§ Stored items
--*--

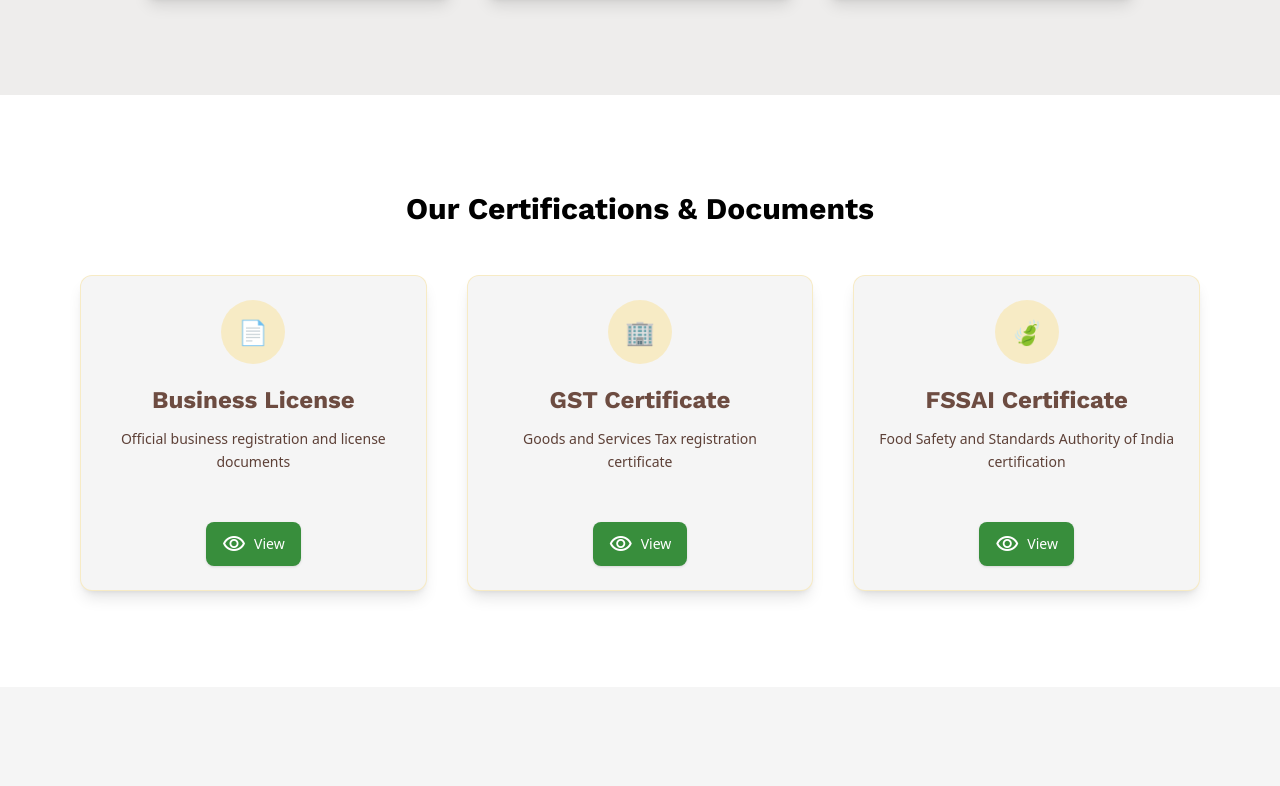
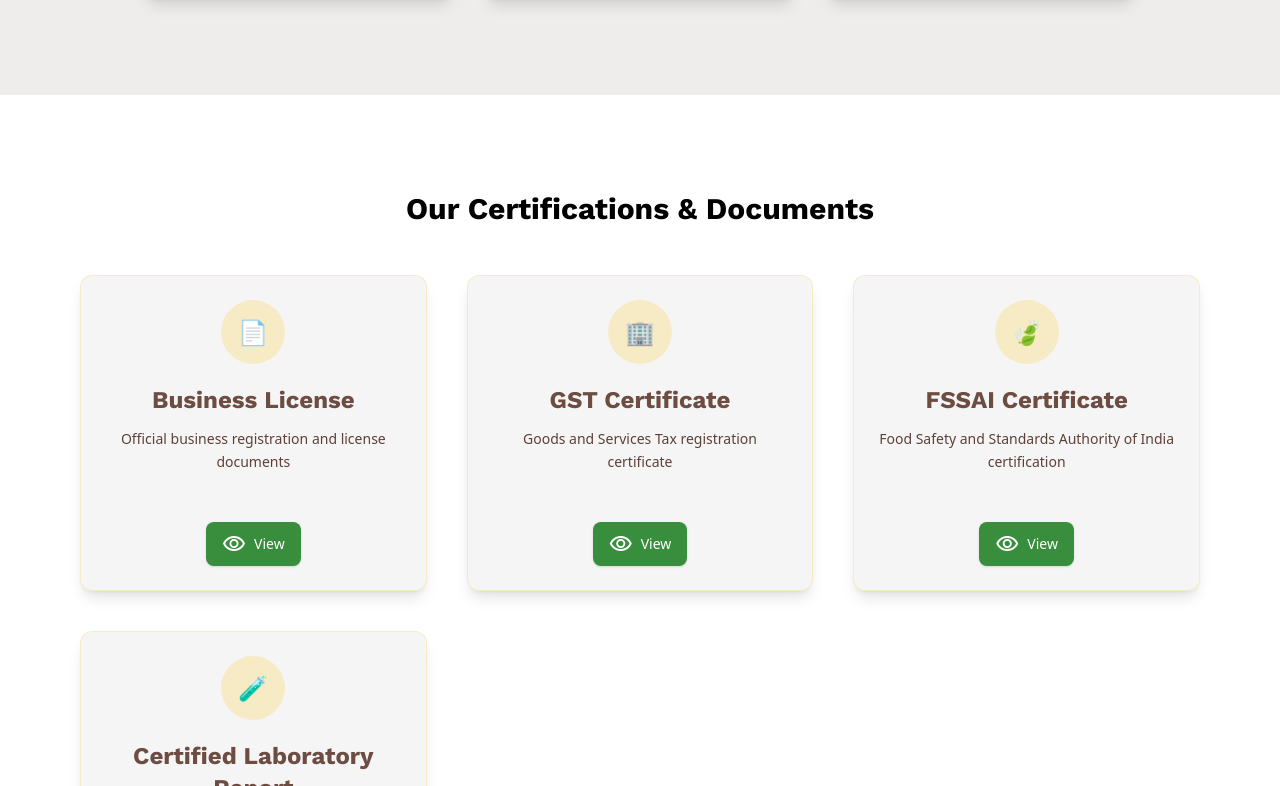
Before and after one commit to AkshayG079/golden_spice_venture, a Next.js app: page /aboutus in a window 1280 px wide. Shown: the part 2014-2800 px from the top of the page. Built offline with nearby package versions, Linux system fonts and the light colour scheme.

Commit message:
new report added

```diff
--- a/next.config.mjs
+++ b/next.config.mjs
@@ -1,7 +1,7 @@
 /** @type {import('next').NextConfig} */
 const nextConfig = {
   /* config options here */
-  output: "export",
+  // output: "export",
   trailingSlash: true,
   reactCompiler: true,
 };
--- a/src/app/aboutus/AboutusClient.js
+++ b/src/app/aboutus/AboutusClient.js
@@ -1,4 +1,3 @@
-
 "use client";
 import Footer from "@/component/Footer";
 import Header from "@/component/Header";
@@ -92,6 +91,13 @@
       file: "/doc/fssai.pdf",
       icon: "🍃",
       description: "Food Safety and Standards Authority of India certification",
+    },
+    {
+      name: "Certified Laboratory Report",
+      file: "/doc/LABORATORY_report",
+      icon: "🧪",
+      description:
+        "Accredited laboratory test report verifying product quality, safety standards, and compliance",
     },
   ];
 
@@ -399,7 +405,6 @@
                         </span>
                         View
                       </motion.a>
-
                     </div>
                   </motion.div>
                 ))}
--- a/src/app/layout.js
+++ b/src/app/layout.js
@@ -1,9 +1,10 @@
 import "./globals.css";
+import Script from "next/script";
 import { Toaster } from "react-hot-toast";
 
 export const metadata = {
 
-   metadataBase: new URL("https://goldenspiceventure.com"),
+   metadataBase: new URL("https://www.goldenspiceventure.com"),
   title: "Golden Spice Venture",
   description: "Premium turmeric exporter from India with global shipping.",
   icons: {
@@ -48,7 +49,7 @@
 export default function RootLayout({ children }) {
   return (
     <html lang="en">
-      <head>
+      <body>
         <link
           href="https://fonts.googleapis.com/css2?family=Material+Symbols+Outlined"
           rel="stylesheet"
@@ -72,9 +73,20 @@
           href="https://fonts.googleapis.com/css2?family=Work+Sans:wght@400;500;700;900&display=swap"
           rel="stylesheet"
         />
-      </head>
 
-      <body>
+        <Script
+          async
+          src="https://www.googletagmanager.com/gtag/js?id=G-RX5LSY934Z"
+        />
+
+        <Script id="google-analytics">
+          {`
+            window.dataLayer = window.dataLayer || [];
+            function gtag(){dataLayer.push(arguments);}
+            gtag('js', new Date());
+            gtag('config', 'G-RX5LSY934Z');
+          `}
+        </Script>
         <Toaster position="top-right" />
         {children}
       </body>
```
Also changed, not shown: 2 other files (tests, documents, lock files or other folders).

--*--

§ GOAL OF THE EXERCISE
Which lines of the records hold the string "googleapis"? Copy each one.

§ REPLY TO THE EXERCISE
           href="https://fonts.googleapis.com/css2?family=Material+Symbols+Outlined"
           href="https://fonts.googleapis.com/css2?family=Work+Sans:wght@400;500;700;900&display=swap"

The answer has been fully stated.